Bender, who spent three and a half decades in the military, including a stint as the U.S. Air Force’s Chief Information Officer (CIO), has seen action in the field and in technology during that time, and it runs in the family. Bender’s son is an F-16 instructor pilot. So it stands to reason Bender Senior intends to ensure a thriving technological base for the U.S. Air Force. “What we’re really doing here is transforming the federal government from the industrial age into the information age and doing it hand-in-hand with industry,” he says.
The significant changes that have taken place in the wider technology world are precisely the capabilities Leidos is trying to pilot the U.S. Air Force through. It boils down to developing cyberspace as a new domain of battle, globally connected and constantly challenged by the threat of cybersecurity attacks.
“We recognize the importance of the U.S. Air Force’s missions,” says Bender, “and making sure they achieve those missions. We sit side-by-side with the air combat command, intelligence surveillance, and reconnaissance infrastructure across the Air Force. There are multiple large programs where the Air Force is partnering with Leidos to ensure their mission is successfully accomplished 24/7/365. In this company, we’re all in on making sure there’s no drop in capability.”
That partnership relies on a shared understanding of delivering successful national security outcomes, really understanding the mission at hand, and Leidos’ long-standing relationship of over 50 years with the federal government.
To look at where technology is going, Bender thinks it is important to look back at the last 10 to 15 years. “What we’ve seen is a complete shift in how technology gets developed,” he says. “It used to be that the government invested aggressively in research and development, and some of those technologies, once they were launched in a military context, would find their way into the commercial space. That has shifted almost a hundred percent now, where the bulk of the research and development dollars and the development of tech-explicit technologies takes place in the commercial sector.”
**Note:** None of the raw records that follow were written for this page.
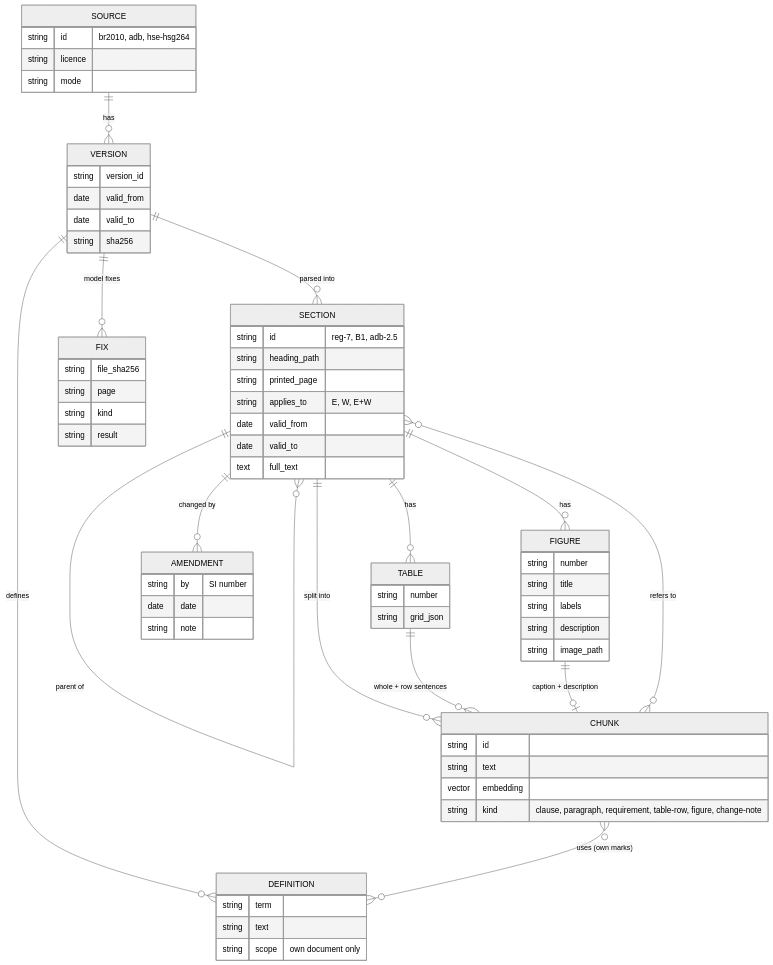
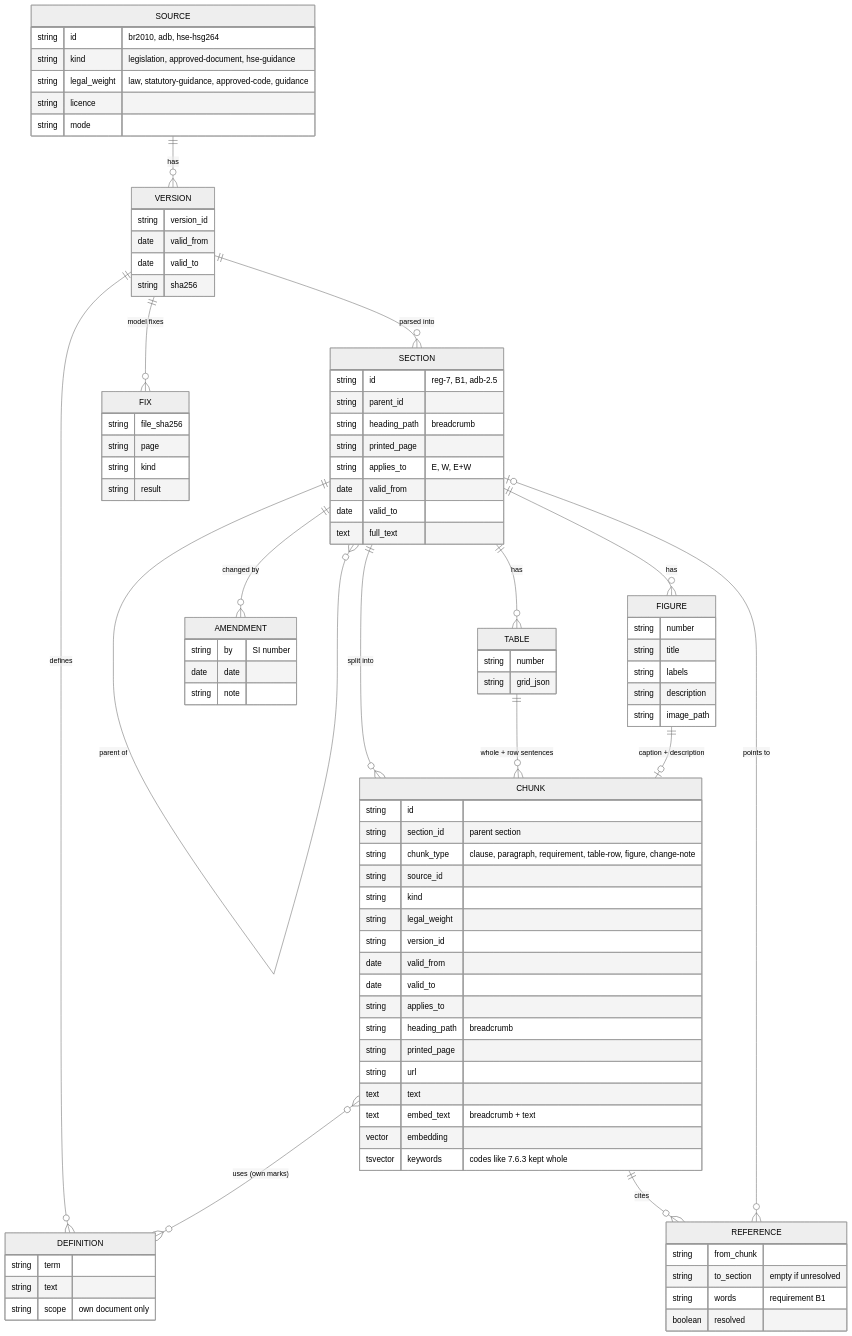
Before and after one commit to florinmarcus/builders_lab: the third of 5 diagrams in architecture/design/regulations-corpus.md, drawn with Mermaid (neutral theme). The commit also changed other lines of this file and 1 other file, not shown here.

First line of the commit message:
Corpus data model: chunk filter fields, references, keyword column, legal weight

````diff
--- a/architecture/design/regulations-corpus.md
+++ b/architecture/design/regulations-corpus.md
@@ -52,26 +52,28 @@
 ```mermaid
 erDiagram
     SOURCE ||--o{ VERSION : "has"
     VERSION ||--o{ SECTION : "parsed into"
     SECTION ||--o{ SECTION : "parent of"
     SECTION ||--o{ CHUNK : "split into"
     SECTION ||--o{ FIGURE : "has"
     SECTION ||--o{ TABLE : "has"
     TABLE ||--o{ CHUNK : "whole + row sentences"
     FIGURE ||--o| CHUNK : "caption + description"
     VERSION ||--o{ DEFINITION : "defines"
     CHUNK }o--o{ DEFINITION : "uses (own marks)"
-    CHUNK }o--o{ SECTION : "refers to"
+    CHUNK ||--o{ REFERENCE : "cites"
+    REFERENCE }o--o| SECTION : "points to"
     SECTION ||--o{ AMENDMENT : "changed by"
     VERSION ||--o{ FIX : "model fixes"
 
-    SOURCE { string id "br2010, adb, hse-hsg264" string licence string mode }
+    SOURCE { string id "br2010, adb, hse-hsg264" string kind "legislation, approved-document, hse-guidance" string legal_weight "law, statutory-guidance, approved-code, guidance" string licence string mode }
     VERSION { string version_id date valid_from date valid_to string sha256 }
-    SECTION { string id "reg-7, B1, adb-2.5" string heading_path string printed_page string applies_to "E, W, E+W" date valid_from date valid_to text full_text }
-    CHUNK { string id string text vector embedding string kind "clause, paragraph, requirement, table-row, figure, change-note" }
+    SECTION { string id "reg-7, B1, adb-2.5" string parent_id string heading_path "breadcrumb" string printed_page string applies_to "E, W, E+W" date valid_from date valid_to text full_text }
+    CHUNK { string id string section_id "parent section" string chunk_type "clause, paragraph, requirement, table-row, figure, change-note" string source_id string kind string legal_weight string version_id date valid_from date valid_to string applies_to string heading_path "breadcrumb" string printed_page string url text text text embed_text "breadcrumb + text" vector embedding tsvector keywords "codes like 7.6.3 kept whole" }
+    REFERENCE { string from_chunk string to_section "empty if unresolved" string words "requirement B1" boolean resolved }
     DEFINITION { string term string text string scope "own document only" }
     FIGURE { string number string title string labels string description string image_path }
     TABLE { string number string grid_json }
     AMENDMENT { string by "SI number" date date string note }
     FIX { string file_sha256 string page string kind string result }
 ```
````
“There’s a long-standing desire to adopt commercial technology into defense applications, but it’s had a hard time crossing the ‘valley of death’ [government slang for commercial technologies and partnerships that fail to effectively transition into government missions]. Increasingly we’re able to do that. We need to look at open architectures and open systems for a true plug-and-play capability. Instead of buying it now and trying to guess what it’s going to be used for 12 years from now, it should be evolving iteratively.”